I’ve been chatting here and there with my erotica bestie, Tracey DeSanto, about meeting word counts and climbing the ever-growing mountain of word counts to reach, stories to complete. And while we are like two twins dressed in identical frilly clothes most of the time, Tracey is Team Hourly Deadline and I am Team Word Count Deadline. Will this civil war tear our friendship asunder?! Here are some of my thoughts about both.
Hourly Deadlines: The Good and Bad
There is something so sensible about setting a timer and just working your buns off until that timer beeps. That time can be used efficiently; sacrificing an hour to writing isn’t so great a sacrifice when we often sacrifice an hour to Netflix at night. Everything is neatly placed within that tiny box of “focus,” and then the box can be stored away when your work is finished.
The good is simply that you are in-n-out of your content, and your muse has a scheduled routine.

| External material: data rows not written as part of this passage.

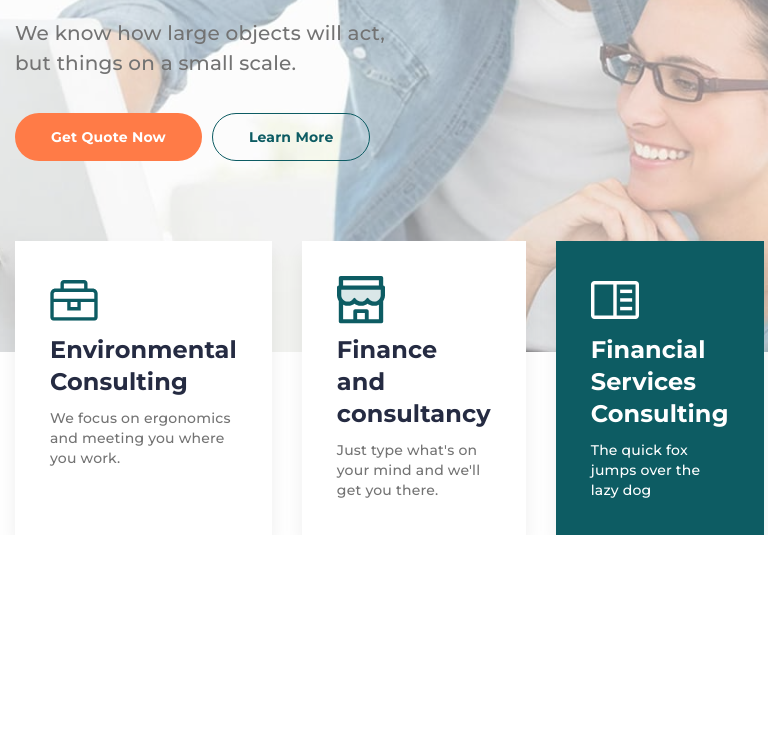
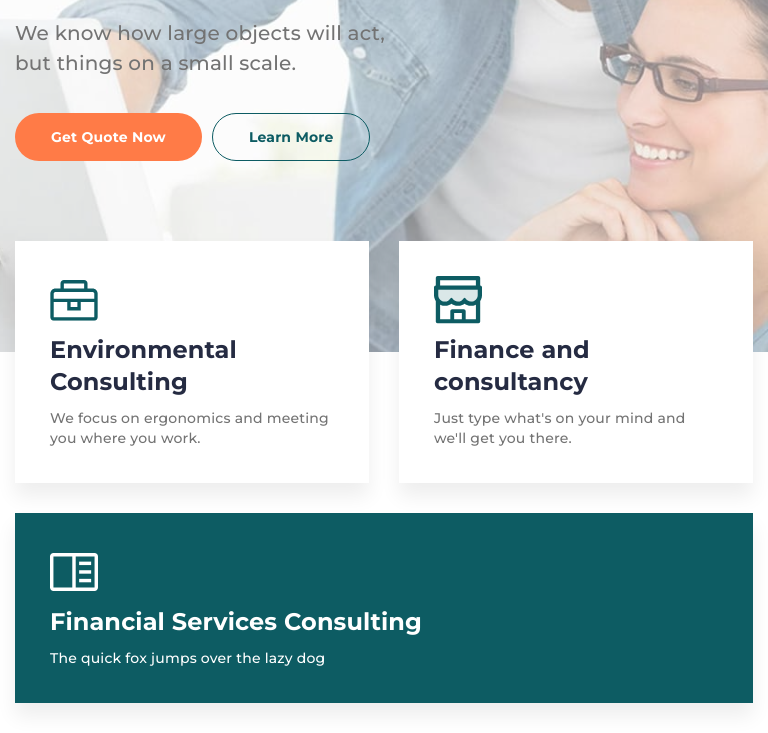
Before and after one commit to diankasmilian/Relsive, a plain HTML site: page index.html in a window 768 px wide. Shown: the part 377-1110 px from the top of the page. Before the commit the page ends 912 px from the top, so only its background shows below. Drawn offline with Linux system fonts and the light colour scheme.

Commit message:
add changes

```diff
--- a/css/style.css
+++ b/css/style.css
@@ -154,13 +154,12 @@ left: 0;
 .services-container {
 }
 .services-body {
-    display: flex;
-    margin: 0 -15px;
+
 }
 .services-column {
-    padding: 0 15px;
     flex: 0 1 33.333%;
     z-index: 3;
+    margin-bottom: 30px;
 }
 .services-item {
     height: 100%;
@@ -169,6 +168,7 @@ left: 0;
     padding: 35px;
 }
 .item-service {
+
 }
 .item-service > *:not(:last-child) {
     margin-bottom: 10px;
@@ -210,11 +210,34 @@ color: var(--second-color);
     .main-block-body {
         padding-top: 120px;
     }
+    .services-column {
+        position: relative;
+        flex: 0 1 50%;
+        z-index: 3;
+        margin-bottom: 30px;
+    }
+    .services-column:last-child {
+        flex: 1 1 100%;
+    }
+    .services-column:not(:last-child) {
+        margin-bottom: 30px;
+    }
 }
 
 @media (max-width: 767px) {
     .header-menu {
         margin-left: 50px;
+    }
+}
+
+@media (min-width: 670px)  {
+    .services-body {
+        display: flex;
+        flex-wrap: wrap;
+        margin: 0 -15px;
+    }
+    .services-column {
+        padding: 0 15px;
     }
 }
 
@@ -237,6 +260,9 @@ color: var(--second-color);
     .main-block-button {
         flex: 1 1 100%;
     }
+    .item-service {
+   padding: 25px;
+    }
 }
 @media (max-width: 1300px) {
     .main-block-img img {
```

I think of morning writers like Trollope and Dickens, who woke up and accomplished their word count before a hearty British breakfast of baked beans or whatever.
And the bad? As I was telling Tracey, I find ways to sabotage the clock and my own work whenever possible on a timer. For example, the view out of my window suddenly becomes interesting. I start to roast a pan of vegetables and risk burning down the house if I don’t spend time flipping them and etcetera. A fly needs to be killed ASAP. It’s as if my brain wants me to stare blankly at a word processor rather than get to work. Does your brain work like this?
Word Count Deadlines: The Good and Bad
Ah. My cross to bear. I love word count deadlines and I set daily ones for myself. Even on holidays. Even on Christmas. Unless there is something traumatic happening in my life, I usually meet my daily goal. Consistency. Cruelty. Counts.
The only problem is that a word count deadline can sometimes cause you to fluff up sentences and add the unnecessary to meet your goal. It also may take you all day to write 500 words, depending on how distracted you get and how many times you need to get up to eat cheddar popcorn (a lot).
BUT: you always inch forward to your goals. Even if it’s a tiny inching, the consistency pleases me. I can measure a year, a month, a week in word counts. I love thinking that at the pace of 500 words a day, I can write 182,500 words in a year. It’s math like that which makes me set numbers, and not time, as my daily burden.
What madness do you practice?
Word counts? Hours? I’m always interested to hear about other writer’s rituals, especially for erotica, which is a demanding genre. Unless you are one of those “oh I just write here and there for about 4k words” people. If you are like that, I don’t want to talk to you. Go write a great novel and win a Pulitzer and leave us proletariats alone.